The Net Promoter Score (NPS) is a key performance indicator used to determine a respondent’s likelihood to recommend a product or service to their network. In the article “Re-evaluating the Net Promoter Score,” authors Sarah Konkey and Julia Fox explain that companies believe it is an important growth measurement tool. The NPS consists of a rating scale from 0-10. The scores within the 0-6 range are detractors, the scores 7 and 8 are passives and the scores 9 and 10 are promoters. The NPS question is commonly phrased as: “On a scale of 0-10, how likely are you to recommend this product to a friend?”
NPS is often used to track a customer’s relationship with a brand or company over time. Alan Hale, author of “20 steps to make the Net Promoter Score more actionable for B2B,” believes that the NPS is used as a tool to measure customer loyalty, not satisfaction. The scale assesses the personal risk a respondent would take in recommending the product or service to a friend, colleague or family member based on the relationship they have with the company instead of the specific transaction they had.

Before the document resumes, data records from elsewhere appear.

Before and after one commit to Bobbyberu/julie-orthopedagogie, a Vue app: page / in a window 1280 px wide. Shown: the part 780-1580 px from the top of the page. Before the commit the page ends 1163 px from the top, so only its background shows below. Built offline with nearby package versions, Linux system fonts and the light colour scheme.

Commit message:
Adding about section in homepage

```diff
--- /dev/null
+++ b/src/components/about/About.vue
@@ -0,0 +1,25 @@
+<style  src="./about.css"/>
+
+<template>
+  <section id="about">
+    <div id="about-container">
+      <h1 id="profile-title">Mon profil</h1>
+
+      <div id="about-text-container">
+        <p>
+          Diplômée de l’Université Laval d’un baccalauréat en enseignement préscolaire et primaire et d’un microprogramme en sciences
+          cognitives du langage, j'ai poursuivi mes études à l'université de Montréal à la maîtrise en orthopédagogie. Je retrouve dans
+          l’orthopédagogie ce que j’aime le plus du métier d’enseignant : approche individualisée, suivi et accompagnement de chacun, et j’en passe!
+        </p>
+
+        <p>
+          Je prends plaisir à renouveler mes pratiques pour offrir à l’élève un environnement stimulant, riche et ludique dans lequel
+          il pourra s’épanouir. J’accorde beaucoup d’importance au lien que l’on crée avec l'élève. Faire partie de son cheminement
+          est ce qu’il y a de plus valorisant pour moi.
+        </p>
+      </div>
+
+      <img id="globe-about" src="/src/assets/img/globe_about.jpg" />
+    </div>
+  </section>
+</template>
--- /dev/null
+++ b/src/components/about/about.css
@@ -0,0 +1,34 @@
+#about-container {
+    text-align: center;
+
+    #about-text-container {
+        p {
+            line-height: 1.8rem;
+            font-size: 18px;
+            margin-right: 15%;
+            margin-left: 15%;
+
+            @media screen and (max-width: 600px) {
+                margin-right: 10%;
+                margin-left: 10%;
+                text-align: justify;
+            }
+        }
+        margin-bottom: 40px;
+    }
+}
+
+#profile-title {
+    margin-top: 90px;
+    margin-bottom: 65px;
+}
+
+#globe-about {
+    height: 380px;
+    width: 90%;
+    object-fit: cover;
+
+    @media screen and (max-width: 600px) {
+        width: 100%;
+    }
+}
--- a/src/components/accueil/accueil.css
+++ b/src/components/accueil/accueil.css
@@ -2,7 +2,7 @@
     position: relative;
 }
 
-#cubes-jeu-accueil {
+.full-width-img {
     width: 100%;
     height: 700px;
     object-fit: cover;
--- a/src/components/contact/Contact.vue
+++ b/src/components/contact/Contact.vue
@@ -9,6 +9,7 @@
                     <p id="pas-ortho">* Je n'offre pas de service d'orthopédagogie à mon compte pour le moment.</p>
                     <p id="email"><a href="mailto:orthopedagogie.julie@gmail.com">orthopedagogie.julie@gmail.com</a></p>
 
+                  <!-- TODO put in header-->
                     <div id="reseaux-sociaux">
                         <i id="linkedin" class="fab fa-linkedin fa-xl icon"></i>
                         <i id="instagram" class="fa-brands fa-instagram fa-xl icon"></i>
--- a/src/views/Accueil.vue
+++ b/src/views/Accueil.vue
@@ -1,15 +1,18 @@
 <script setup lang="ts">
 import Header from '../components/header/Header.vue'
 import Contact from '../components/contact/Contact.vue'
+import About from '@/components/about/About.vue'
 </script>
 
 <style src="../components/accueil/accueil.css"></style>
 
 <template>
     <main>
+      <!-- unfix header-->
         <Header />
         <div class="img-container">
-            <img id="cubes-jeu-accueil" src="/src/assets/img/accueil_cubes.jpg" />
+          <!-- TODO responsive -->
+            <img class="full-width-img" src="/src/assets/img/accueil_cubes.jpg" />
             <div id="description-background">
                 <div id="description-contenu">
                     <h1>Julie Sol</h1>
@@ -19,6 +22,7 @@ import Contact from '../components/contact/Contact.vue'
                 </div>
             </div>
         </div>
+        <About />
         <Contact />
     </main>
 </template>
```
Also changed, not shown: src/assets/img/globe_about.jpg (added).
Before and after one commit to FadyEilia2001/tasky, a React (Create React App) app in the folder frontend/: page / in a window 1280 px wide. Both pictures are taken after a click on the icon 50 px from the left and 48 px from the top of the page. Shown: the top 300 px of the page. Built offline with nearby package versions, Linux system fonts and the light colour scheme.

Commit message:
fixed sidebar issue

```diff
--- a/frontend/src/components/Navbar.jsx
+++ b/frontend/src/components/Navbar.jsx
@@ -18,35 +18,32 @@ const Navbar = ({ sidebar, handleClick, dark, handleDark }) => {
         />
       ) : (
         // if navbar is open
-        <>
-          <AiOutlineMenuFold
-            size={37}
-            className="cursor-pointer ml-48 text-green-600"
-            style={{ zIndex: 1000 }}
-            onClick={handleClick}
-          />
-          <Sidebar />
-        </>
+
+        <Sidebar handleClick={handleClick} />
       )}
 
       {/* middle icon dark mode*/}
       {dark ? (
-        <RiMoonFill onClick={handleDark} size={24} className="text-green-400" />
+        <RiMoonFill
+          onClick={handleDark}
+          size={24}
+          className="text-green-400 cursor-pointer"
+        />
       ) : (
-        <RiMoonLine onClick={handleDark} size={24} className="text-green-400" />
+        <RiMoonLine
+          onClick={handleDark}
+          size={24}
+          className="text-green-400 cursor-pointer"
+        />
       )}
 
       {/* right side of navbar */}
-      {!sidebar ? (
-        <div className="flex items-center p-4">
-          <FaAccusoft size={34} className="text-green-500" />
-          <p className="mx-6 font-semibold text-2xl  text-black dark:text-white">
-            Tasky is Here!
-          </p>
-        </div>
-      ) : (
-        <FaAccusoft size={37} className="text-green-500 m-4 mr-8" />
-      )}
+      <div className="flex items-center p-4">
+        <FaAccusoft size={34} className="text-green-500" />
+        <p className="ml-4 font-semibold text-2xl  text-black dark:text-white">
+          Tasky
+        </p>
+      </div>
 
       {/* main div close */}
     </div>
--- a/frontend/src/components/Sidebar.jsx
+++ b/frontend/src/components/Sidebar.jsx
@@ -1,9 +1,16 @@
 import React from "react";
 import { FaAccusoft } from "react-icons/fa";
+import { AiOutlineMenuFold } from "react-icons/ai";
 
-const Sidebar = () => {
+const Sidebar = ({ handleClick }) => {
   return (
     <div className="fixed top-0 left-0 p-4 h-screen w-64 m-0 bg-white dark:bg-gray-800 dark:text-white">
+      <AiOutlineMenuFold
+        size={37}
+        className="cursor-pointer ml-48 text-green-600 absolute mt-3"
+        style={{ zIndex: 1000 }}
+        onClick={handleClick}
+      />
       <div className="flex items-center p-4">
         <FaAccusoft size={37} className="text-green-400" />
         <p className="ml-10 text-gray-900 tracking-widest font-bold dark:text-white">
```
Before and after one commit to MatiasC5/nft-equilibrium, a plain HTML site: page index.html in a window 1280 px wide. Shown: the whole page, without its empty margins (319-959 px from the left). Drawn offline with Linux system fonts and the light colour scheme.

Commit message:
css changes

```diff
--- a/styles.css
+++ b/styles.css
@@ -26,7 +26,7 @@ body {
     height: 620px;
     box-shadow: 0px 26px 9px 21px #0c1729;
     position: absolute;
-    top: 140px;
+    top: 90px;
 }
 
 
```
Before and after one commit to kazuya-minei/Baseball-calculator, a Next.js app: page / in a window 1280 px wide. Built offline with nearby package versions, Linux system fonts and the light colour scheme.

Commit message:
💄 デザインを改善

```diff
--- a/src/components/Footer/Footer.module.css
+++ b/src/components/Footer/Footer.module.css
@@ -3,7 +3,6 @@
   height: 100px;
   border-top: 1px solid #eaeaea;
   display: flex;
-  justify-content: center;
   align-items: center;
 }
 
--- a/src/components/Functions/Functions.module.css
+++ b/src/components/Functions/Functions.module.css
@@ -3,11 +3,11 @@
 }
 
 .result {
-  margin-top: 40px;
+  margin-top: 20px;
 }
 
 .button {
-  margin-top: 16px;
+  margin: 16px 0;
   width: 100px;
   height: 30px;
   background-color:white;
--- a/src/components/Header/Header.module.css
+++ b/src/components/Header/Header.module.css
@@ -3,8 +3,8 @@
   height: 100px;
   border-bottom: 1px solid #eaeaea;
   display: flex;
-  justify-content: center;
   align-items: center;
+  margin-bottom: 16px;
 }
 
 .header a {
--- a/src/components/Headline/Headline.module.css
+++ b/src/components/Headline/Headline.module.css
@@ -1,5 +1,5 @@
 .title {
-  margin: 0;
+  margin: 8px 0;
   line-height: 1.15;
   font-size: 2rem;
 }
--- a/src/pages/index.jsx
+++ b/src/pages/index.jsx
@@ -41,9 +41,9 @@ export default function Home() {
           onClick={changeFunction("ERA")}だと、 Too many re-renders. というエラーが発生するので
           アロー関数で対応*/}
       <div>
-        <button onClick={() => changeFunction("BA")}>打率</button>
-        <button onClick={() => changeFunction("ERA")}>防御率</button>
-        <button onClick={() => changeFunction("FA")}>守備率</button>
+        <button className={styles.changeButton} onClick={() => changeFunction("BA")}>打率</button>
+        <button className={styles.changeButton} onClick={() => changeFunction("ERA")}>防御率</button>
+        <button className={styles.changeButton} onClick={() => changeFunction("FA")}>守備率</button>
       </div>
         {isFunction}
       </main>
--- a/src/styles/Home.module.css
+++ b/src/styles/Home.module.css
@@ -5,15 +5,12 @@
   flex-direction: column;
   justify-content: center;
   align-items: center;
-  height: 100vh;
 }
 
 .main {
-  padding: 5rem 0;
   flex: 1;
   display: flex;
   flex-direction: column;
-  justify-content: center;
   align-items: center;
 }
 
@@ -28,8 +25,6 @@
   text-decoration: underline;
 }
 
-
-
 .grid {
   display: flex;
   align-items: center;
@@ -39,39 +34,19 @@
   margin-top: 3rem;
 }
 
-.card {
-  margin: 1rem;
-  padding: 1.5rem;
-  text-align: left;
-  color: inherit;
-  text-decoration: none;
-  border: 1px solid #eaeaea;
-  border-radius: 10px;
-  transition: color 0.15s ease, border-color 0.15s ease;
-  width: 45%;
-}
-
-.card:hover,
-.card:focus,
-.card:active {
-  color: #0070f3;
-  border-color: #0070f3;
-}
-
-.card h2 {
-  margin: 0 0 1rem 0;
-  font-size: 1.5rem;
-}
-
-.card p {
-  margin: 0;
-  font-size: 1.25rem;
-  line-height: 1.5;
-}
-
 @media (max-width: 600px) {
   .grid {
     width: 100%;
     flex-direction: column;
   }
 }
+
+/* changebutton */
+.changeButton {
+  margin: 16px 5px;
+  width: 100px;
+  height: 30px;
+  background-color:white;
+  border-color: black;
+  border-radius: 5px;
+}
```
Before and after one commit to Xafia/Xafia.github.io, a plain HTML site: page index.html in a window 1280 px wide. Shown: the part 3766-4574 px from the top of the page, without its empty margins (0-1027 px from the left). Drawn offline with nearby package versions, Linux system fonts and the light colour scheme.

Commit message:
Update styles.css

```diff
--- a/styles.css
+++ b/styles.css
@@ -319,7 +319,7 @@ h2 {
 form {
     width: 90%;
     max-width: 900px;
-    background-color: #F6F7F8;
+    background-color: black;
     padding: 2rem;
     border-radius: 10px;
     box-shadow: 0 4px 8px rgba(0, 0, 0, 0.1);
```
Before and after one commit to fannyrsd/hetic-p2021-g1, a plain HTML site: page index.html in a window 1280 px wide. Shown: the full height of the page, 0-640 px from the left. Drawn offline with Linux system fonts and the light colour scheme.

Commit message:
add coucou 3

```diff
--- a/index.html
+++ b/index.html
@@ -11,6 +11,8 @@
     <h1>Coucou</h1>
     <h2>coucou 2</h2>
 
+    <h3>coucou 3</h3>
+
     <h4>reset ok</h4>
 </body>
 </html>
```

A company will often use NPS when they want to measure its customer sentiment or satisfaction. While many believe the NPS is flawed, Hale argues that it should not be blamed for its incorrect usage. In “How to create raving fans in B2B markets,” he establishes that the rating will not be actionable if it is used incorrectly. Some companies use NPS when they need a benchmark to check on the progress they've made with the relationship they have with their customers.
While useful when used correctly, NPS is surrounded by controversy. Many believe it is an effective, efficient and low-cost form of measurement while others believe it is flawed and easily manipulated.
Individuals who participate in NPS surveys cannot fully express their opinions as their only feedback options are a range of numbers. NPS requir...